DVOŘÁK Concerto for Violin and Orchestra (Hemsing)
Try this disc in reverse order. Stephan Koncz has arranged Josef Suk’s Liebeslied for violin and orchestra, and it’s a seductive introduction to the disc’s strengths: spotlighting the gleaming, high-calorie tone and expressive phrasing of the young Norwegian violinist Eldbjørg Hemsing against swathes of deep orchestral velvet from the Antwerp Symphony Orchestra under Alan Buribayev.

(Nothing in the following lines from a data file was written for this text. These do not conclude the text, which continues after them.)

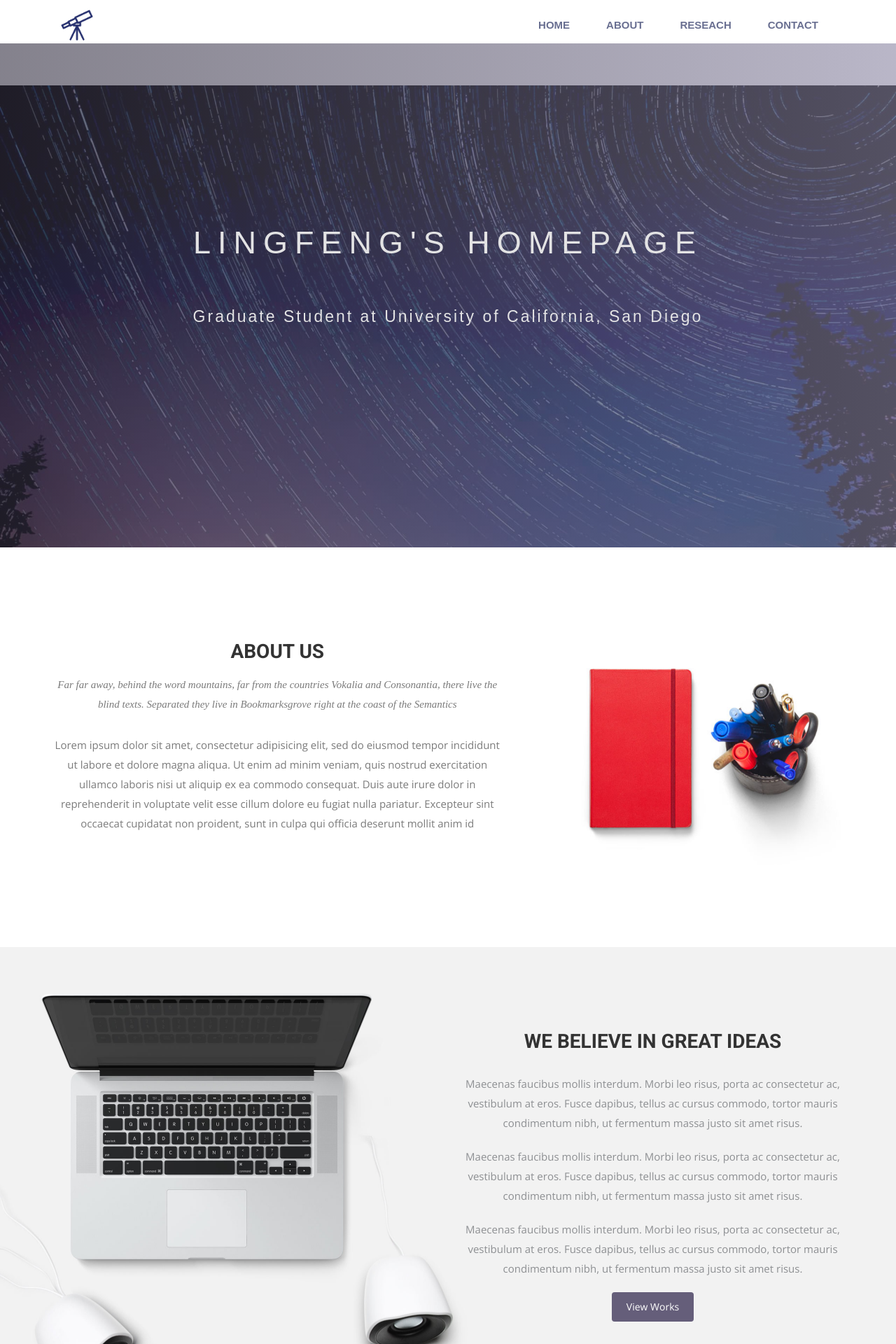
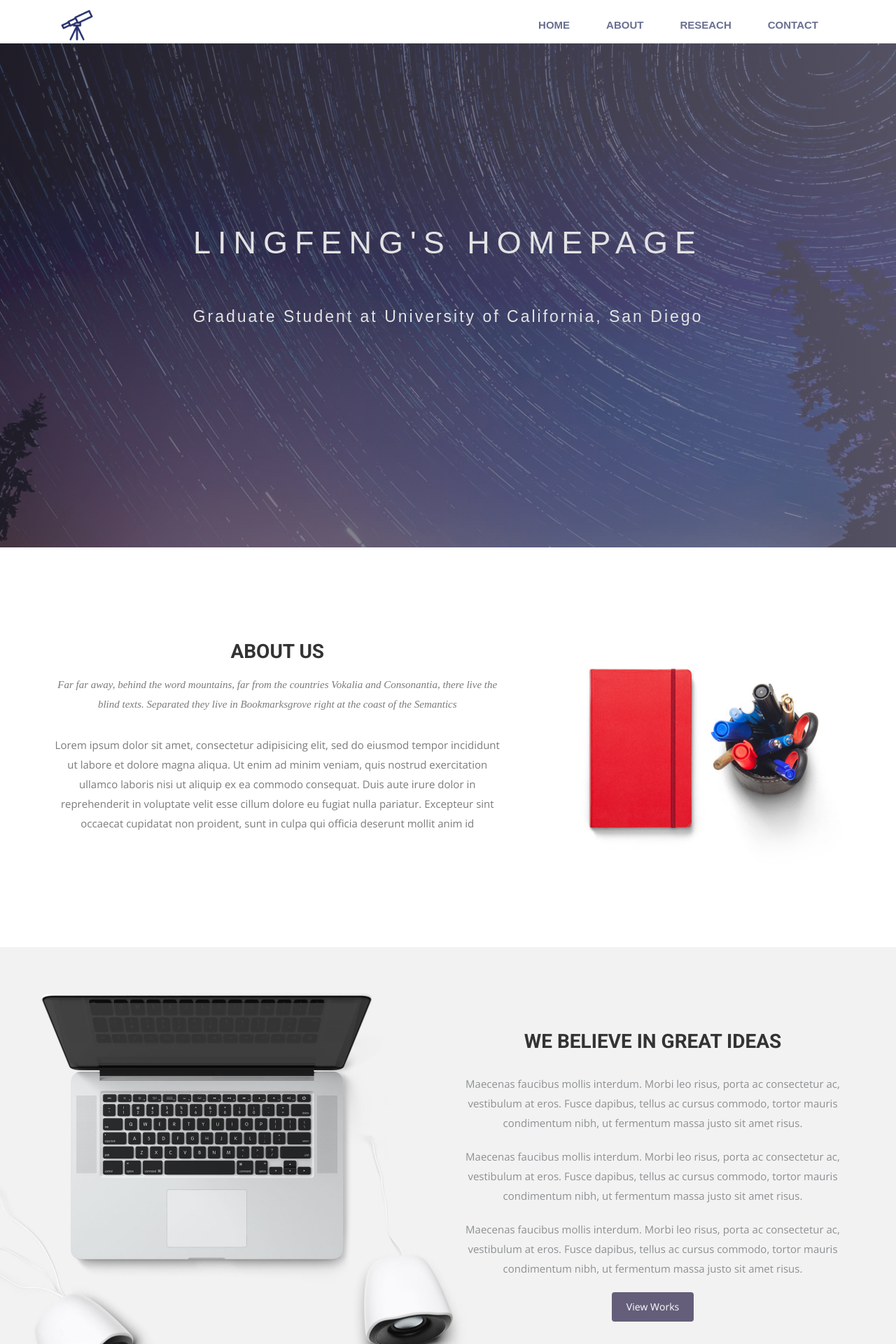
Before and after one commit to wei-lingfeng/lingfeng-wei.github.io, a Jekyll site: the page built from index.html, in a window 1280 px wide. Shown: the top 1920 px of the page at 70% size. Built offline with Jekyll 4.4.1, drawn with Linux system fonts in a browser that asks for light colours; nearby versions of some CDN libraries; some web fonts are replaced.

Commit message:
Update airspace.css

```diff
--- a/css/airspace.css
+++ b/css/airspace.css
@@ -103,7 +103,7 @@
   background: url("../img/slider-bg.jpg") no-repeat;
   background-size: cover;
   background-attachment: fixed;
-  background-position: 10% 60px;
+  background-position: 10% 0;
   padding: 235px 0 300px 0;
   position: relative;
 }
```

This is Hemsing’s second CD; and while David Gutman, reviewing the first (5/18), didn’t feel that her sound was quite right for Shostakovich, he conceded that it was ‘ideally suited to big-hearted Romantic fare’.
Well, here it is, and if that Liebeslied doesn’t go straight on to Classic FM’s late night rotation, I don’t know what will. Next, try Suk’s splendid G minor Fantasy, a single-movement concerto by any other name. Buribayev launches it in swashbuckling style amid a spray of cymbals and triangle. Hemsing matches him with a big, exuberant, heart-on-sleeve performance in which the fact that the recording places her unavoidably front and centre – and the slight muzziness of the orchestral sound that comes as a consequence of that – is offset by the ebullience and tautness of the overall reading.
So that’s basically what you’re getting here: big, upfront readings with undeniably attractive solo playing supported by extrovert conducting and an orchestra which, while responsive, is very much a secondary part of the sonic picture. Now apply that over the 32 minutes of Dvořák’s Concerto. It sounds fine; the spirit of everyone present is certainly willing, and there’s an enjoyable tingle to the way Hemsing points the finale’s furiant rhythms. A polished and confident performance. But now consider that Christian Tetzlaff has recently recorded this same basic coupling and … well, you see the problem.